_Problem to solve_.
Gather from the material every line that contains the string "shown".

=== Section Start ===

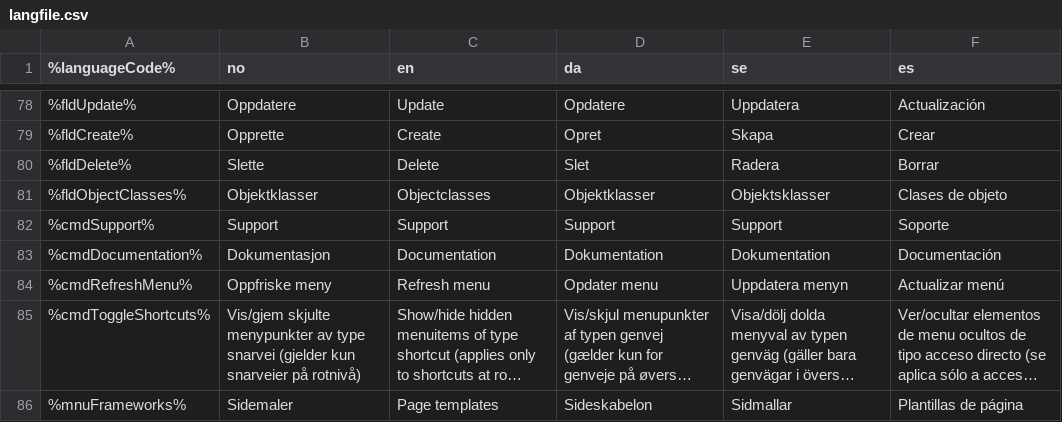
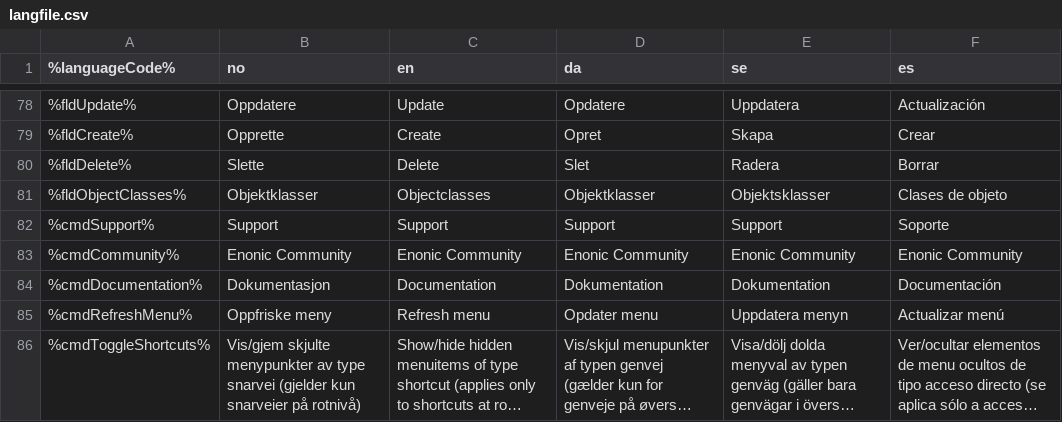
Before and after one commit to yunhai281/cms-ce, a CSV file: modules/cms-core/src/main/resources/com/enonic/cms/core/langfile.csv, drawn as a sheet; only a part is shown, gaps mark what is left out; the shorter side is filled out with more unchanged rows; long unchanged cells end in ….

Commit message:
CMS-5000 : Update documentation link in admin console - Done, and created new link to community.

```diff
--- a/modules/cms-core/src/main/resources/com/enonic/cms/core/langfile.csv
+++ b/modules/cms-core/src/main/resources/com/enonic/cms/core/langfile.csv
@@ -82,2 +82,3 @@
 %cmdSupport%|Support|Support|Support|Support|Soporte
+%cmdCommunity%|Enonic Community|Enonic Community|Enonic Community|Enonic Community|Enonic Community
 %cmdDocumentation%|Dokumentasjon|Documentation|Dokumentation|Dokumentation|Documentación
```
Also changed, not shown: 1 other file.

=== Section End ===

_Answer space_.
Before and after one commit to yunhai281/cms-ce, a CSV file: modules/cms-core/src/main/resources/com/enonic/cms/core/langfile.csv, drawn as a sheet; only a part is shown, gaps mark what is left out; the shorter side is filled out with more unchanged rows; long unchanged cells end in ….
Also changed, not shown: 1 other file.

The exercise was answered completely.